» RECORDS SHOWN
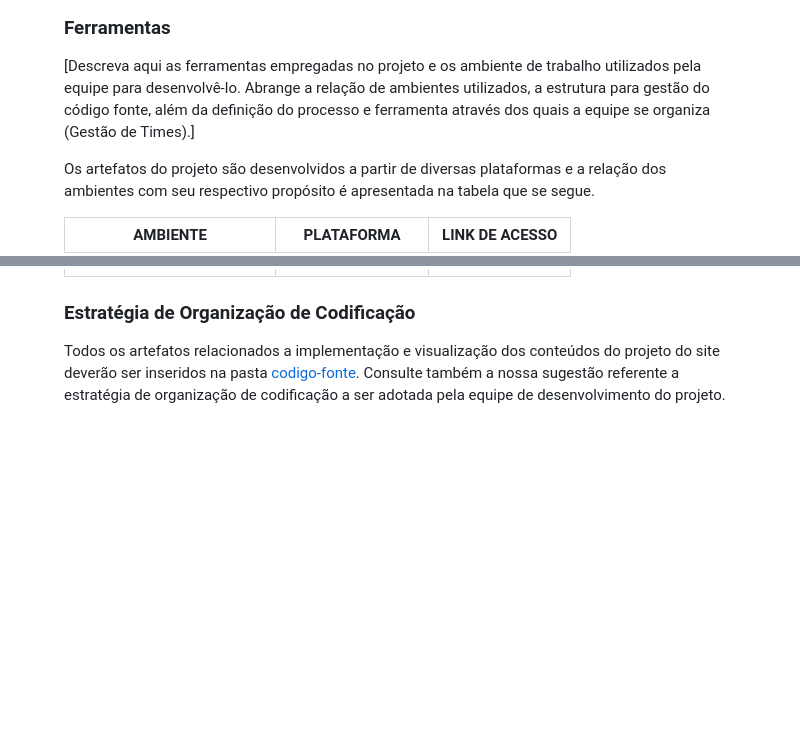
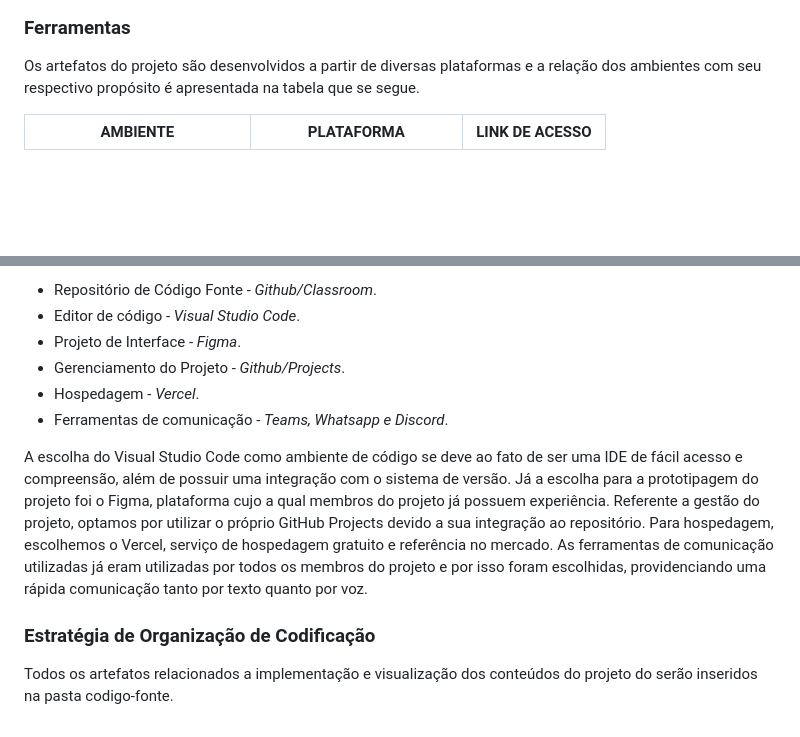
Before and after one commit to ICEI-PUC-Minas-PMV-ADS/pmv-ads-2023-2-e1-proj-web-t14-ProjDevTask, a Markdown page: documentos/03-Metodologia.md, 2 parts joined by grey strips. Rendered like a GitHub page; blank space fills up the shorter version.

```diff
--- a/documentos/03-Metodologia.md
+++ b/documentos/03-Metodologia.md
@@ -39,7 +38,5 @@ Para organização e distribuição das tarefas do projeto, a equipe está utili
 
 ### Ferramentas
-
-[Descreva aqui as ferramentas empregadas no projeto e os ambiente de trabalho utilizados pela  equipe para desenvolvê-lo. Abrange a relação de ambientes utilizados, a estrutura para gestão do código fonte, além da definição do processo e ferramenta através dos quais a equipe se organiza (Gestão de Times).]
 
 Os artefatos do projeto são desenvolvidos a partir de diversas plataformas e a relação dos ambientes com seu respectivo propósito é apresentada na tabela que se segue.
 
@@ -53,5 +51,17 @@ Os artefatos do projeto são desenvolvidos a partir de diversas plataformas e a
 
+- Repositório de Código Fonte - *Github/Classroom*.
+- Editor de código - *Visual Studio Code*.
+- Projeto de Interface - *Figma*.
+- Gerenciamento do Projeto - *Github/Projects*.
+- Hospedagem - *Vercel*.
+- Ferramentas de comunicação - *Teams, Whatsapp e Discord*.
+
+A escolha do Visual Studio Code como ambiente de código se deve ao fato de ser uma IDE de fácil acesso e compreensão, além de possuir uma integração com o sistema de versão.
+Já a escolha para a prototipagem do projeto foi o Figma, plataforma cujo a qual membros do projeto já possuem experiência.
+Referente a gestão do projeto, optamos por utilizar o próprio GitHub Projects devido a sua integração ao repositório.
+Para hospedagem, escolhemos o Vercel, serviço de hospedagem gratuito e referência no mercado.
+As ferramentas de comunicação utilizadas já eram utilizadas por todos os membros do projeto e por isso foram escolhidas, providenciando uma rápida comunicação tanto por texto quanto por voz.
 
 ### Estratégia de Organização de Codificação
 
-Todos os artefatos relacionados a implementação e visualização dos conteúdos do projeto do site deverão ser inseridos na pasta [codigo-fonte](http://https://github.com/ICEI-PUC-Minas-PMV-ADS/WebApplicationProject-Template-v2/tree/main/codigo-fonte). Consulte também a nossa sugestão referente a estratégia de organização de codificação a ser adotada pela equipe de desenvolvimento do projeto.
+Todos os artefatos relacionados a implementação e visualização dos conteúdos do projeto do serão inseridos na pasta codigo-fonte.
```
Also changed, not shown: other parts of documentos/03-Metodologia.md (+3 -3 lines).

» EXERCISE AIM
What you return should be the entries from above, unchanged and without their images.

» EXERCISE RESPONSE
Before and after one commit to ICEI-PUC-Minas-PMV-ADS/pmv-ads-2023-2-e1-proj-web-t14-ProjDevTask, a Markdown page: documentos/03-Metodologia.md, 2 parts joined by grey strips. Rendered like a GitHub page; blank space fills up the shorter version.

```diff
--- a/documentos/03-Metodologia.md
+++ b/documentos/03-Metodologia.md
@@ -39,7 +38,5 @@ Para organização e distribuição das tarefas do projeto, a equipe está utili
 
 ### Ferramentas
-
-[Descreva aqui as ferramentas empregadas no projeto e os ambiente de trabalho utilizados pela  equipe para desenvolvê-lo. Abrange a relação de ambientes utilizados, a estrutura para gestão do código fonte, além da definição do processo e ferramenta através dos quais a equipe se organiza (Gestão de Times).]
 
 Os artefatos do projeto são desenvolvidos a partir de diversas plataformas e a relação dos ambientes com seu respectivo propósito é apresentada na tabela que se segue.
 
@@ -53,5 +51,17 @@ Os artefatos do projeto são desenvolvidos a partir de diversas plataformas e a
 
+- Repositório de Código Fonte - *Github/Classroom*.
+- Editor de código - *Visual Studio Code*.
+- Projeto de Interface - *Figma*.
+- Gerenciamento do Projeto - *Github/Projects*.
+- Hospedagem - *Vercel*.
+- Ferramentas de comunicação - *Teams, Whatsapp e Discord*.
+
+A escolha do Visual Studio Code como ambiente de código se deve ao fato de ser uma IDE de fácil acesso e compreensão, além de possuir uma integração com o sistema de versão.
+Já a escolha para a prototipagem do projeto foi o Figma, plataforma cujo a qual membros do projeto já possuem experiência.
+Referente a gestão do projeto, optamos por utilizar o próprio GitHub Projects devido a sua integração ao repositório.
+Para hospedagem, escolhemos o Vercel, serviço de hospedagem gratuito e referência no mercado.
+As ferramentas de comunicação utilizadas já eram utilizadas por todos os membros do projeto e por isso foram escolhidas, providenciando uma rápida comunicação tanto por texto quanto por voz.
 
 ### Estratégia de Organização de Codificação
 
-Todos os artefatos relacionados a implementação e visualização dos conteúdos do projeto do site deverão ser inseridos na pasta [codigo-fonte](http://https://github.com/ICEI-PUC-Minas-PMV-ADS/WebApplicationProject-Template-v2/tree/main/codigo-fonte). Consulte também a nossa sugestão referente a estratégia de organização de codificação a ser adotada pela equipe de desenvolvimento do projeto.
+Todos os artefatos relacionados a implementação e visualização dos conteúdos do projeto do serão inseridos na pasta codigo-fonte.
```
Also changed, not shown: other parts of documentos/03-Metodologia.md (+3 -3 lines).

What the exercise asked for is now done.